We stopped first at a nurses station just inside the door where a nurse checked each child's hands and throat. She handed Juliana a red plastic chip to show she was healthy.
As we climbed the stairs to the second floor, where the 4 year old classes are held, Juliana held the child handrail and carefully placed her feet on the painted footprints leading upstairs. Her teacher greeted her kindly as we entered her classroom, and Juliana remembered her "laoshi hao." I put Juliana's backpack and jacket in the cupboard while she happily placed her red health chip in its slot.
When I returned at noon, Juliana ran happily to me. The teacher told me Juliana cried a little bit before I came, but she ate well (she eats breakfast and lunch at school). Juliana cheerfully waved to all her classmates. The other children were finishing their lunch and climbing into beds pulled out for naptime. They stay at school until 6pm.
On the ride home, I asked Juliana what was her favorite part of the day. "Dancing!" No surprise there. Every day the whole kindergarten gathers outside on in the play yard to dance or exercise together. Dancing has been her favorite part of every day, along with time on the playground "running and screaming."
Finding out what else happens at school is a little trickier. "What else did you do today?" "Oh, I played. A little boy hit me." Every day, there is some variation of a little boy hitting her. It's hard to tell if that actually happens every day or if it happened one day and just makes the account every day. Either one seems like a decent possiblity.
We have a lot of exchanges like this:
"What did you eat for breakfast today, Juliana?"
"Hot milk. I like hot milk."
"What about for lunch?"
"Hot milk. Just hot milk."
"Wait a minute, you were still eating lunch when I came, and I saw you had some soup."
"Oh yes. We had soup. We had some orange bubbly drink. It tasted strange."
"Hmm, I don't know what it was. Maybe something with vitamins?"
"They were yucky vitamins."

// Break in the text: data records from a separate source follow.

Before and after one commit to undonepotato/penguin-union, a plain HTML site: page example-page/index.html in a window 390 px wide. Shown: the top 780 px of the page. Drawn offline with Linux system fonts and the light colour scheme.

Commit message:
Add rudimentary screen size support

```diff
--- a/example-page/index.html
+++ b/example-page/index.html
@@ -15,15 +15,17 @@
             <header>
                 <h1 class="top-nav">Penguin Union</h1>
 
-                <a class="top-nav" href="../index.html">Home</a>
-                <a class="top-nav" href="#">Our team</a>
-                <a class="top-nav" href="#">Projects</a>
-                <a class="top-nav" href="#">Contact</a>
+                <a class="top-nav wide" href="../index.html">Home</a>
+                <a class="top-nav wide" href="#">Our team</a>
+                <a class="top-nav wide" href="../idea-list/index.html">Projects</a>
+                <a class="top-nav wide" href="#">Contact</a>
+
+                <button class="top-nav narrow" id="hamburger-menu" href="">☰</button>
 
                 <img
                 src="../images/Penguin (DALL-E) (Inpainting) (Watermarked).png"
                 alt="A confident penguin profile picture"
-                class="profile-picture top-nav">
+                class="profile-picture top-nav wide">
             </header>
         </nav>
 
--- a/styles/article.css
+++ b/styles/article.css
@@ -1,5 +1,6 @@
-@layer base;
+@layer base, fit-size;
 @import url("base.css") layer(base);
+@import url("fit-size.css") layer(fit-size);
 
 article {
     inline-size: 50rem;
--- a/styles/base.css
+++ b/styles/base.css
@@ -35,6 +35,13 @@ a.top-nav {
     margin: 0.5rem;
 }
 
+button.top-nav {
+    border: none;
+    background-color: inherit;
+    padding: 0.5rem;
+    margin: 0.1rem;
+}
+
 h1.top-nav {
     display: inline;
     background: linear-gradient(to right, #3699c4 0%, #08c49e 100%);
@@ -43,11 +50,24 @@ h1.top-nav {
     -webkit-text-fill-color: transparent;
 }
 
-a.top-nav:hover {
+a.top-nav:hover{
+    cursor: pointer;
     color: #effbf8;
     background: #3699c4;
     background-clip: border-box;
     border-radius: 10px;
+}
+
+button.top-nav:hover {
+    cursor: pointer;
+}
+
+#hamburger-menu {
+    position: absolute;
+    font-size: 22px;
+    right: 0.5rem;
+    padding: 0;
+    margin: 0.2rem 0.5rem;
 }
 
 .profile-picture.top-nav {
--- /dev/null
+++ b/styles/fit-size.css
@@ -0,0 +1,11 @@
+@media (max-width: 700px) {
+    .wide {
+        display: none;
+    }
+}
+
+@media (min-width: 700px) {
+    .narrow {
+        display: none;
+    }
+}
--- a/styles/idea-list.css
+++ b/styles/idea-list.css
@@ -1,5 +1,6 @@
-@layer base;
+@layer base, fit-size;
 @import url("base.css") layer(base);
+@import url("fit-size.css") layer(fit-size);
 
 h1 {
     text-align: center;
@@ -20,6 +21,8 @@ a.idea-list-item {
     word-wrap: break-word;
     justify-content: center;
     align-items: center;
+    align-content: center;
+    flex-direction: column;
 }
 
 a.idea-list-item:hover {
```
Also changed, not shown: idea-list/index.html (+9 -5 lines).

Halfway through the week Juliana's enthusiasm was momentarily dampened. She got up saying, "I'm a little bit sick today. I don't think I should go to school. I'm grunting a lot." But by the time she was heading out for school, she was excited again. On Saturday morning when I told her there wasn't any school, she said, "But whyyyyyy??" She quickly recovered when I told her she could stay in her pajamas. She would be happy to stay in her pajamas all day, except that I don't let her wear them out of the house.

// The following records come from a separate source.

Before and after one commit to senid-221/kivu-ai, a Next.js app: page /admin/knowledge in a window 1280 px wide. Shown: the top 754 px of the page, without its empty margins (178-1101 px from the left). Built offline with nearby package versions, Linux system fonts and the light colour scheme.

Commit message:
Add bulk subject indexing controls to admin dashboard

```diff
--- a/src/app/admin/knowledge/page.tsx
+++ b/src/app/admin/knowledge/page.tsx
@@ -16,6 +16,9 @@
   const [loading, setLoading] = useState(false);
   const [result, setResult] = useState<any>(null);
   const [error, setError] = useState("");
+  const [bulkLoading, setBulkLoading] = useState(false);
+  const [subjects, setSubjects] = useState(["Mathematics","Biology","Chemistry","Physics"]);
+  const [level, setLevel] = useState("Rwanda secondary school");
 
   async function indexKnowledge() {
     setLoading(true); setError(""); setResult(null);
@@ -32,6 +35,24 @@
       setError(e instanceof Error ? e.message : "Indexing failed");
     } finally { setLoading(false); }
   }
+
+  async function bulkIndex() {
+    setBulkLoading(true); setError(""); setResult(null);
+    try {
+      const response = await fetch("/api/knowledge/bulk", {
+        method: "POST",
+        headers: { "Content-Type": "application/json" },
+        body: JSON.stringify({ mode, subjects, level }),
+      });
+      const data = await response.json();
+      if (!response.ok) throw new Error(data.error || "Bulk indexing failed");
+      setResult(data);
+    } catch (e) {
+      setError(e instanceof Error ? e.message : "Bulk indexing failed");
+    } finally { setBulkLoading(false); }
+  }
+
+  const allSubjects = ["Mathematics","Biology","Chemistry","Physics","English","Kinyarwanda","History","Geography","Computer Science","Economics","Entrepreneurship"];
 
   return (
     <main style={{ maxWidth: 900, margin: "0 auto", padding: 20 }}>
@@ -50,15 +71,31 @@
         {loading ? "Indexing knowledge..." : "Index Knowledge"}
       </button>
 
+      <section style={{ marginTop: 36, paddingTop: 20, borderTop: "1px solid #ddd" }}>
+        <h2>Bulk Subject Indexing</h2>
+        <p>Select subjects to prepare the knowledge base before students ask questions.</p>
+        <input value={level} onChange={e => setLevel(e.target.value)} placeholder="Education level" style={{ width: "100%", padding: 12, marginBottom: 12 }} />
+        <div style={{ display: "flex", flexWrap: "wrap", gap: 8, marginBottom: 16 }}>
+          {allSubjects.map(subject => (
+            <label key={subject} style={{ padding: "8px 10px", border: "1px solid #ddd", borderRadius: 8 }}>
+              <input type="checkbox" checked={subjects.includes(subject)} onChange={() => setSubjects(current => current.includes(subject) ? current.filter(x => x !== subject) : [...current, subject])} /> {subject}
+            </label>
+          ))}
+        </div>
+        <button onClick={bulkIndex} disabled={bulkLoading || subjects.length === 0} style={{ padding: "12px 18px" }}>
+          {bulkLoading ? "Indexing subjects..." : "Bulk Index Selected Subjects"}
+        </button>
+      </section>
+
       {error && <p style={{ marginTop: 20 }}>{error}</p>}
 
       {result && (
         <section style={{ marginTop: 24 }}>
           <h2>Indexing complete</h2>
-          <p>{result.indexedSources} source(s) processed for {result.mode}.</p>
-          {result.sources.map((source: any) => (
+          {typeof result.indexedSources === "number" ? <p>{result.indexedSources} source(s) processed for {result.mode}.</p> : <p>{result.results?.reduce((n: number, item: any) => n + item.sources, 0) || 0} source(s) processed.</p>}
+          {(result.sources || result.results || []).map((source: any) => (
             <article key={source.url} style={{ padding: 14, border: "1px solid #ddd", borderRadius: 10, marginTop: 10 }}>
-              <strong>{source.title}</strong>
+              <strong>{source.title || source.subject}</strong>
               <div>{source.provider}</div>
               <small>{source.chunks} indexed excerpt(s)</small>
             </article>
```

Kindergarten is off to a good start. I am really grateful for my super-social, crazy-energetic little girl to have somewhere to go every day to enjoy being around kids (even if she can't communicate well yet). And I'll be honest, I have been enjoying my calmer mornings hanging out with Adalyn. I can even get some things done since Adalyn doesn't usually demand constant attention.
Every day I also ask Juliana, "What was your least favorite part of school?" And most days she says, "Nothing! There is nothing I don't like!"